# ACTIVITY
Lines holding the word "accept" are the ones to copy from the data below.

# INFORMATION SHOWN
□ □ □ □

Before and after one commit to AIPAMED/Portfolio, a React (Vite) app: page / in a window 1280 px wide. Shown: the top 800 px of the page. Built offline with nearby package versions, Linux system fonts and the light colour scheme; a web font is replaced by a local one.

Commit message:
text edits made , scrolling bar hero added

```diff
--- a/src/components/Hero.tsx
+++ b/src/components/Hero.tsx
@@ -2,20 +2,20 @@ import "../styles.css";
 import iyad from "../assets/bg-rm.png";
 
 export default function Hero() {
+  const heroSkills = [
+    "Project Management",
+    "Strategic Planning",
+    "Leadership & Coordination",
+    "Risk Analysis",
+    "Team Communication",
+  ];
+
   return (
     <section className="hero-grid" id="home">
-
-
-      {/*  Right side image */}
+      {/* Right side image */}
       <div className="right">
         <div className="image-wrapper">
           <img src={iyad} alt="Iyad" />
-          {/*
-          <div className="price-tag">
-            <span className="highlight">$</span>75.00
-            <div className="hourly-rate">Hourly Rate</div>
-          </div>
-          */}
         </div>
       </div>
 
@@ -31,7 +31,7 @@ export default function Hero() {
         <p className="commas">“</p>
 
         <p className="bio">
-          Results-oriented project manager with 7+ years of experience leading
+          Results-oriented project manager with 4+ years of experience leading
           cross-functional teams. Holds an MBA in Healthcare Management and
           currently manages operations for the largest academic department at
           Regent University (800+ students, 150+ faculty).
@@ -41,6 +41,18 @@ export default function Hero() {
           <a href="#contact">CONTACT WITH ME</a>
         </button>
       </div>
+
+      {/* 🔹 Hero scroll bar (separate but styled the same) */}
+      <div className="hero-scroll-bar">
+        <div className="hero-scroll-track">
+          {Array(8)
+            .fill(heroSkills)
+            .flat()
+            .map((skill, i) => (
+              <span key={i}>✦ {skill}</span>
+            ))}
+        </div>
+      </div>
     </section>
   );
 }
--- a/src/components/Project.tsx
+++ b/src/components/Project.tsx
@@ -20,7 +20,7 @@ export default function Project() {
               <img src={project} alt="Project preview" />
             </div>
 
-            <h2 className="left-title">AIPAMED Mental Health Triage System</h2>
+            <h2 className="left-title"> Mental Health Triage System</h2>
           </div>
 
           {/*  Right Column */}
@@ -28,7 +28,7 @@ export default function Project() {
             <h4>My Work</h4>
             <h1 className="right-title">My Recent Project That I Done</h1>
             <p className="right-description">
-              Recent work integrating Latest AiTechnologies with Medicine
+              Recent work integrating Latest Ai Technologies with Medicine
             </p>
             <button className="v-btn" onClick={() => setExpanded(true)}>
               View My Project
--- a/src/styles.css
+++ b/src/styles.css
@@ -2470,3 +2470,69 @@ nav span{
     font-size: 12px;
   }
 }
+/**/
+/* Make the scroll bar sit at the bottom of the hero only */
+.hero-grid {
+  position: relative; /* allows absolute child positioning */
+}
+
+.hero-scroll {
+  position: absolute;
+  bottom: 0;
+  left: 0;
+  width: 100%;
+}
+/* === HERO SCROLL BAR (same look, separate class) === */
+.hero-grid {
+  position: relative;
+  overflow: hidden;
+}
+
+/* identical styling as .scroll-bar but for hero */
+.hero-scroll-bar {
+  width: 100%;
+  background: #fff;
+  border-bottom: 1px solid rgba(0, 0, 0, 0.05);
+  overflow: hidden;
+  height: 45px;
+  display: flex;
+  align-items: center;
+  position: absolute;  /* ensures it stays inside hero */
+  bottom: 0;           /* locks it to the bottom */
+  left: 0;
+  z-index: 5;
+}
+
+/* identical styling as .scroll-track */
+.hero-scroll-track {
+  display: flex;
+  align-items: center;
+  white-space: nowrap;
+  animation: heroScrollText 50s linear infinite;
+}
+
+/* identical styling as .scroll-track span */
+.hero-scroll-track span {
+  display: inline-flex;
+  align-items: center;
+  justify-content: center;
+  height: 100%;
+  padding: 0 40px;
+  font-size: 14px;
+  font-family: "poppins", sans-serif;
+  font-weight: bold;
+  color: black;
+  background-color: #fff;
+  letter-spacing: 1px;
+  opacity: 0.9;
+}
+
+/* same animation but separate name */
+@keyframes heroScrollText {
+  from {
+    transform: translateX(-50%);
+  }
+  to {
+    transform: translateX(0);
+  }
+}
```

□ □ □ □

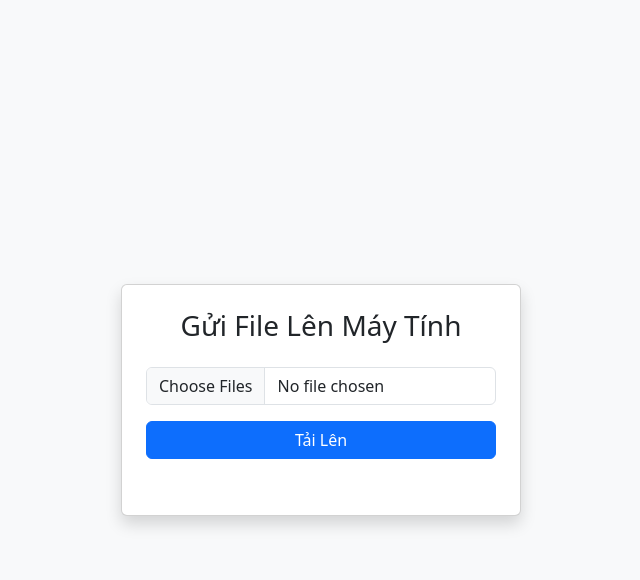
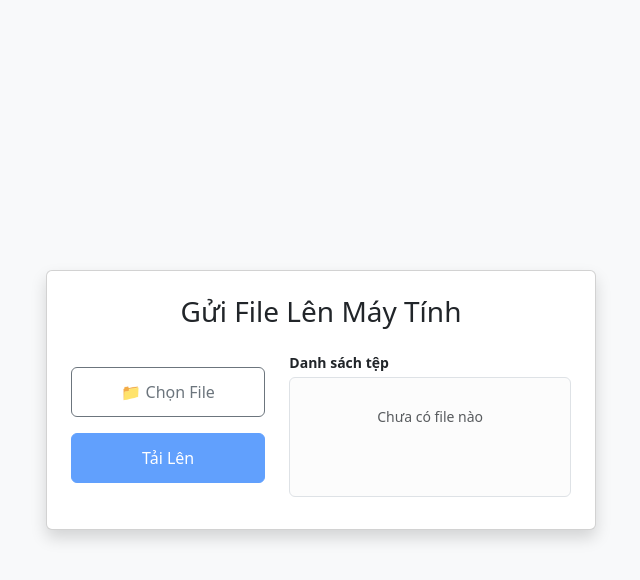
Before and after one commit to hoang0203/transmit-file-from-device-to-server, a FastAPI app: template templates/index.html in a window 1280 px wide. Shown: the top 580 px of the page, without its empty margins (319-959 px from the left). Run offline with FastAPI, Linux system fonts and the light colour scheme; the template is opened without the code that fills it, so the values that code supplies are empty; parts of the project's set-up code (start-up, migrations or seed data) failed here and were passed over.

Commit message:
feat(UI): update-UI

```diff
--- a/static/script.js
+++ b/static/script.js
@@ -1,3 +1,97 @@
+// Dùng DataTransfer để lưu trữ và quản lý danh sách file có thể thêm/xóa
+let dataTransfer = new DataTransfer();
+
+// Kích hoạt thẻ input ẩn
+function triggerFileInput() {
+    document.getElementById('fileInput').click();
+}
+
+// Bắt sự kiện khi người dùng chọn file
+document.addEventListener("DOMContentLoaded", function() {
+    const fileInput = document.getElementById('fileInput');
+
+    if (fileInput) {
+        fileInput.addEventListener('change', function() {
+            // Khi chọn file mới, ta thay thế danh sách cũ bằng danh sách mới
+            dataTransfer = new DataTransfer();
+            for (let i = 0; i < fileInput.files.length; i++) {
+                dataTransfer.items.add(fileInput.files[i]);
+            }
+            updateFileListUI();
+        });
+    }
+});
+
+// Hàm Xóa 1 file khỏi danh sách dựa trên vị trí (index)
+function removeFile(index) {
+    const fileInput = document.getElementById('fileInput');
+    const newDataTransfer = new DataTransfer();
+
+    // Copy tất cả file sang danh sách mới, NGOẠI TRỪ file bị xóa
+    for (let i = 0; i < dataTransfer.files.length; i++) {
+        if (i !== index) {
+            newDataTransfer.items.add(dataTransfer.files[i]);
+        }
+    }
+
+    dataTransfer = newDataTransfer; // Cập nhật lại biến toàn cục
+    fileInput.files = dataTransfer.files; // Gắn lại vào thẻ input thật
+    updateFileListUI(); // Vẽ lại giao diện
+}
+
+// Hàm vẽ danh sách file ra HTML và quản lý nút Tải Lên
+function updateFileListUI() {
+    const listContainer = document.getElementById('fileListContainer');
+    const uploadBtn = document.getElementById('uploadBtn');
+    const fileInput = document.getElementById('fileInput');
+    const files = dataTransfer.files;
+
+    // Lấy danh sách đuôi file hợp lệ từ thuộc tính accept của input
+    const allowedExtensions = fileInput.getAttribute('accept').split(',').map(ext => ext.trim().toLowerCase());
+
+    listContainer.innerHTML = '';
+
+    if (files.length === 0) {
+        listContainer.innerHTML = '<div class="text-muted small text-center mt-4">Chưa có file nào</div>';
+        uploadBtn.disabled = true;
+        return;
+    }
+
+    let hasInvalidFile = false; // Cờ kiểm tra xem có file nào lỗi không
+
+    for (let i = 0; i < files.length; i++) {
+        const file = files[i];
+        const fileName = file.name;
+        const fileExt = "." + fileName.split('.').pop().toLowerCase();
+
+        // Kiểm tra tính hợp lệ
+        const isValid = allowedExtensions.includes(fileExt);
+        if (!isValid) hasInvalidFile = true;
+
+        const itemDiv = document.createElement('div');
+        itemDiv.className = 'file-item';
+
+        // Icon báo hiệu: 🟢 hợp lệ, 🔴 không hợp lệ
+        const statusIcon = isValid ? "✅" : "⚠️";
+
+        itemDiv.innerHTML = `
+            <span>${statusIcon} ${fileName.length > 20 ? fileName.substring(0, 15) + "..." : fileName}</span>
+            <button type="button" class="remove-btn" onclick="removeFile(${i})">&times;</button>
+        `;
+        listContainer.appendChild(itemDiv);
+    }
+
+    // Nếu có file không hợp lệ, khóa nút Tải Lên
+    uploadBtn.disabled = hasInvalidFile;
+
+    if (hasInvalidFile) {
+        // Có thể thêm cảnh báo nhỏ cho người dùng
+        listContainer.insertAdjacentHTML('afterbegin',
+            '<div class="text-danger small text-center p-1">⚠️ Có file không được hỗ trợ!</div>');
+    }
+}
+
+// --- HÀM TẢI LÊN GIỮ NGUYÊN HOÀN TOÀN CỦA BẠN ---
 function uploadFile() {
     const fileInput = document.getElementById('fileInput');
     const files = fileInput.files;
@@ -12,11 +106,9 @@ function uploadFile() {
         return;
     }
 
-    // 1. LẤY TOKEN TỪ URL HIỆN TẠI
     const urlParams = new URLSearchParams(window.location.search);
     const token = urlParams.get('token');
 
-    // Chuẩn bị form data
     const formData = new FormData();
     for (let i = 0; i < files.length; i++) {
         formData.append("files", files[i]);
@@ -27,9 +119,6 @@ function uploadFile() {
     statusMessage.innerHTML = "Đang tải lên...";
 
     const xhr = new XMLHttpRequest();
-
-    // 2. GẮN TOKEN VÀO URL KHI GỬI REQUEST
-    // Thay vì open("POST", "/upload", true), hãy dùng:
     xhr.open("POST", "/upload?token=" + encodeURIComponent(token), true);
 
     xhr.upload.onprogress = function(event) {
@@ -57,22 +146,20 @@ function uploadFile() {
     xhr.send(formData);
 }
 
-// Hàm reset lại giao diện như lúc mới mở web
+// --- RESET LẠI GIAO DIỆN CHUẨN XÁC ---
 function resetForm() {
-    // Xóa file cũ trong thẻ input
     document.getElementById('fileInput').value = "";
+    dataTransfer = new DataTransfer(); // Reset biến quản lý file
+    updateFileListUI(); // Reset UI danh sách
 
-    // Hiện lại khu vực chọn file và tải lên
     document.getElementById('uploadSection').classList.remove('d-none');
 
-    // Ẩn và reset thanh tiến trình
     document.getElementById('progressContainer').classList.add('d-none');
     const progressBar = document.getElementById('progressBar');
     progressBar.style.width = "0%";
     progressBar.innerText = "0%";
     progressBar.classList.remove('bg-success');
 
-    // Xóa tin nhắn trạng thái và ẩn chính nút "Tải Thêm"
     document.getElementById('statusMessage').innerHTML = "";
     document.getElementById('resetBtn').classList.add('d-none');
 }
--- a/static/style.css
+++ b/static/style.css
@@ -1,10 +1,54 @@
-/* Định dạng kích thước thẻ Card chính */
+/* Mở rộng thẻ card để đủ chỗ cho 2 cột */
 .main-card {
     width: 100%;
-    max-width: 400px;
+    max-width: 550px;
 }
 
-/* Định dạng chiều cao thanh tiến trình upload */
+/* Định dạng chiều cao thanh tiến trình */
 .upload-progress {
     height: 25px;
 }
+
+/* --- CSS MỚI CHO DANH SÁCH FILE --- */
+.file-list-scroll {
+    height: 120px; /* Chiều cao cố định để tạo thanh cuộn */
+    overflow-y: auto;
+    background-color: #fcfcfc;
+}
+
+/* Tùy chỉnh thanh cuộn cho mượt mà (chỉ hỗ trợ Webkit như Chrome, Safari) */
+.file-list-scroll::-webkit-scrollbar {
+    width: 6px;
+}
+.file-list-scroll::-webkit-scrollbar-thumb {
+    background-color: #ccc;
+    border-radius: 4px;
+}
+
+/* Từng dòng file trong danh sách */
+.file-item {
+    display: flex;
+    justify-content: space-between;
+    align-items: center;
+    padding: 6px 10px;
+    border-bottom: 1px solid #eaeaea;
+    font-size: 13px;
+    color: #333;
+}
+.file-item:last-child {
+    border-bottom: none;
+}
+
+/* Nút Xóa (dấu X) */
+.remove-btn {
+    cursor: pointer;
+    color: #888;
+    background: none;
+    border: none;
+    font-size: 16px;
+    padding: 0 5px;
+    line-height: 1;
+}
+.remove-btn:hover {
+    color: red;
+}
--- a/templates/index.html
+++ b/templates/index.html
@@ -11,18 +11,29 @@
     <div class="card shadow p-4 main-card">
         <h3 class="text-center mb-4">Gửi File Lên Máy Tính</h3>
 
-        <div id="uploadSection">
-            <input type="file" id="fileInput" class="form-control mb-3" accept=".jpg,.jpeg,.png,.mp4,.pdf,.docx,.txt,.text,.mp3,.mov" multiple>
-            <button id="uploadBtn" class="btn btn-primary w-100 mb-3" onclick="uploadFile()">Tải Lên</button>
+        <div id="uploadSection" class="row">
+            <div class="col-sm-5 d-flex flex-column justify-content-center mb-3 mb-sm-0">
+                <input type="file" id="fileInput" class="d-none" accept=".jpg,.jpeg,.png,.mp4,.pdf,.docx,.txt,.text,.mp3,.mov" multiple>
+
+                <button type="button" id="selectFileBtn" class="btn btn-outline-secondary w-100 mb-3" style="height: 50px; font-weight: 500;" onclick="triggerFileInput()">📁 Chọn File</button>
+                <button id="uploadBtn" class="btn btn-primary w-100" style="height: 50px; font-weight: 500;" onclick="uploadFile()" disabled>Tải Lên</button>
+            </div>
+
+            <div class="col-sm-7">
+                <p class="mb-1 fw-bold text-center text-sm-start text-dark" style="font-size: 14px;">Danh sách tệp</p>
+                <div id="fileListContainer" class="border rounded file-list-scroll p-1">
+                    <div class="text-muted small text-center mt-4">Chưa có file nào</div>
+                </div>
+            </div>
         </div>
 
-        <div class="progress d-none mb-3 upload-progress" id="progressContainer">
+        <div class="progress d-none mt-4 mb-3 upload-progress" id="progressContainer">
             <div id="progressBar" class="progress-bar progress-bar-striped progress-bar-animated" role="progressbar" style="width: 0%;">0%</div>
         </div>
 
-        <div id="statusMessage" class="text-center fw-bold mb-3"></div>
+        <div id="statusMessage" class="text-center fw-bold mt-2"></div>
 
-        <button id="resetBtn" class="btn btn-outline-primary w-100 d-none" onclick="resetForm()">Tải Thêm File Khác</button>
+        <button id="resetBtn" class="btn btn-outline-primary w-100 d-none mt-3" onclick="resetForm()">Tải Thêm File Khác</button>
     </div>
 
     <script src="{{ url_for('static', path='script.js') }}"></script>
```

□ □ □ □

# WRITTEN ANSWER
+    // Lấy danh sách đuôi file hợp lệ từ thuộc tính accept của input
+    const allowedExtensions = fileInput.getAttribute('accept').split(',').map(ext => ext.trim().toLowerCase());
-            <input type="file" id="fileInput" class="form-control mb-3" accept=".jpg,.jpeg,.png,.mp4,.pdf,.docx,.txt,.text,.mp3,.mov" multiple>
+                <input type="file" id="fileInput" class="d-none" accept=".jpg,.jpeg,.png,.mp4,.pdf,.docx,.txt,.text,.mp3,.mov" multiple>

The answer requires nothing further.